Gov. Beshear praises innovation at Fayette’s all-male prep school
Kentucky Gov. Andy Beshear toured Carter G. Woodson Academy on Jan. 31, commending the all-male school’s creative and innovative approach. “I’m impressed with all the work you’re doing and even more impressed with your students,” he told Rosz Akins, the school’s founder and now dean of students at Woodson.
During the 45-minute walk-through, Akins gave the governor a brief history – noting how the school for grades 6-12 sprang up from the BMW Academy, a Saturday program for tutoring and developing young men of color. After data showed how much BMW participants improved academically, Fayette County Public Schools invested in the state’s first all-male college prep school and opened Woodson Academy eight years ago.
“Watching this grow and what it’s become shows what can happen when you take a good program, a good idea and bring it to life,” Beshear said. “In these classrooms, we have Kentucky’s leaders of the future. Carter G. Woodson shows us that innovation can and should happen in public schools. As a Fayette County graduate, I’m excited to see where we’re going. I hope we can see more schools like this all across Kentucky.”
“Public education is key to breaking cycles of poverty and building up the workforce of the future. I’m hoping our investment can help,” added Beshear, who this week unveiled his state budget. “We have to do better. Here there’s a new model, and you can feel the success.”
Superintendent Manny Caulk noted that the Fayette County Board of Education tries to ensure that every student in the district has what they deserve and what they need to be successful. “We use innovation here to drive equity,” Caulk said in the brief news conference. “What makes a school great is student outcomes and where education takes them in life.”
Jarvis Byrd, president of Woodson’s Student Government Association, helped lead the tour along with fellow SGA officers, Akins, and Caulk. They gave Beshear a broad sampling of English, math, agriculture classes along with a dual-credit course on African American Heritage. “What impressed him was that most of our classes are student-led. We’ve been prepared to lead since sixth grade,” Jarvis said.

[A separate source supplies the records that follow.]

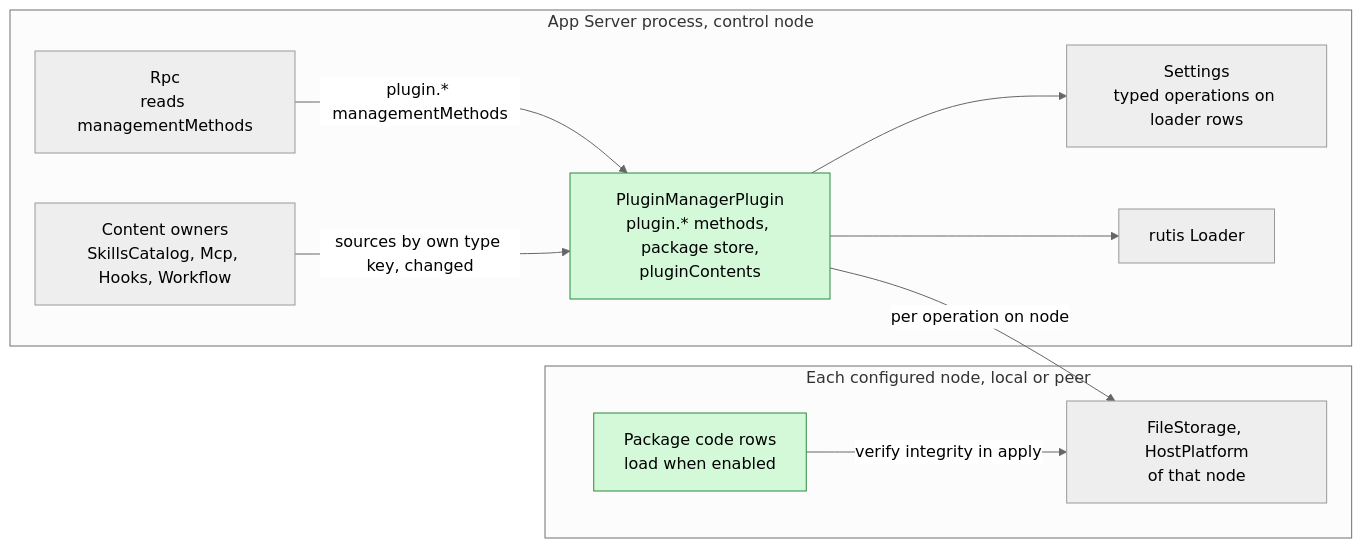
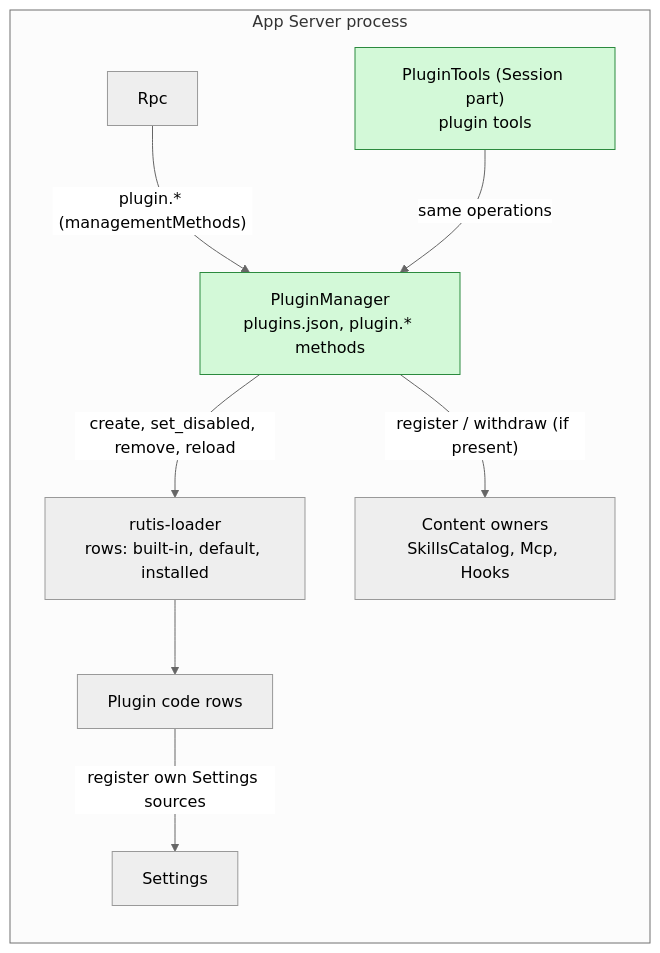
One commit to CoutinhoTTS/dim-agent changed the diagram in docs/design/plugins/PluginManager.md. Above: the diagram before and after it, drawn with Mermaid (neutral theme). The commit also changed other lines of this file and 13 other files, not shown here.

First line of the commit message:
docs(plugins): rewrite PluginManager on PluginManager-owned configuration

````diff
--- a/docs/design/plugins/PluginManager.md
+++ b/docs/design/plugins/PluginManager.md
@@ -13,21 +26,19 @@
 ```mermaid
 flowchart LR
-  subgraph CN["App Server process, control node"]
-    PM["PluginManagerPlugin<br/>plugin.* methods, package store,<br/>pluginContents"]:::new
-    SET["Settings<br/>typed operations on loader rows"]
-    LOADER["rutis Loader"]
-    RPC["Rpc<br/>reads managementMethods"]
-    CONS["Content owners<br/>SkillsCatalog, Mcp, Hooks, Workflow"]
+  subgraph AS["App Server process"]
+    PM["PluginManager<br/>plugins.json, plugin.* methods"]:::new
+    LOADER["rutis-loader<br/>rows: built-in, default, installed"]
+    RPC["Rpc"]
+    OWN["Content owners<br/>SkillsCatalog, Mcp, Hooks"]
+    SET["Settings"]
+    CODE["Plugin code rows"]
+    PT["PluginTools (Session part)<br/>plugin tools"]:::new
   end
-  subgraph NODE["Each configured node, local or peer"]
-    SVC["FileStorage, HostPlatform<br/>of that node"]
-    CODE["Package code rows<br/>load when enabled"]:::new
-  end
-  PM --> SET
-  PM --> LOADER
-  PM -->|"per operation on node"| SVC
-  RPC -->|"plugin.* managementMethods"| PM
-  CONS -->|"sources by own type key, changed"| PM
-  CODE -->|"verify integrity in apply"| SVC
+  RPC -->|"plugin.* (managementMethods)"| PM
+  PM -->|"create, set_disabled, remove, reload"| LOADER
+  LOADER --> CODE
+  PM -->|"register / withdraw (if present)"| OWN
+  CODE -->|"register own Settings sources"| SET
+  PT -->|"same operations"| PM
   classDef new fill:#d3f9d8,stroke:#2b8a3e,color:#000
 ```
````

He called the positive attention from the governor’s office “a steppingstone to getting our name out there” and suggested that education leaders across the Commonwealth take note of Woodson’s model. “Others should emulate the brotherhood here,” Jarvis said. “It’s the culture. We all care about each other – the teachers, too.”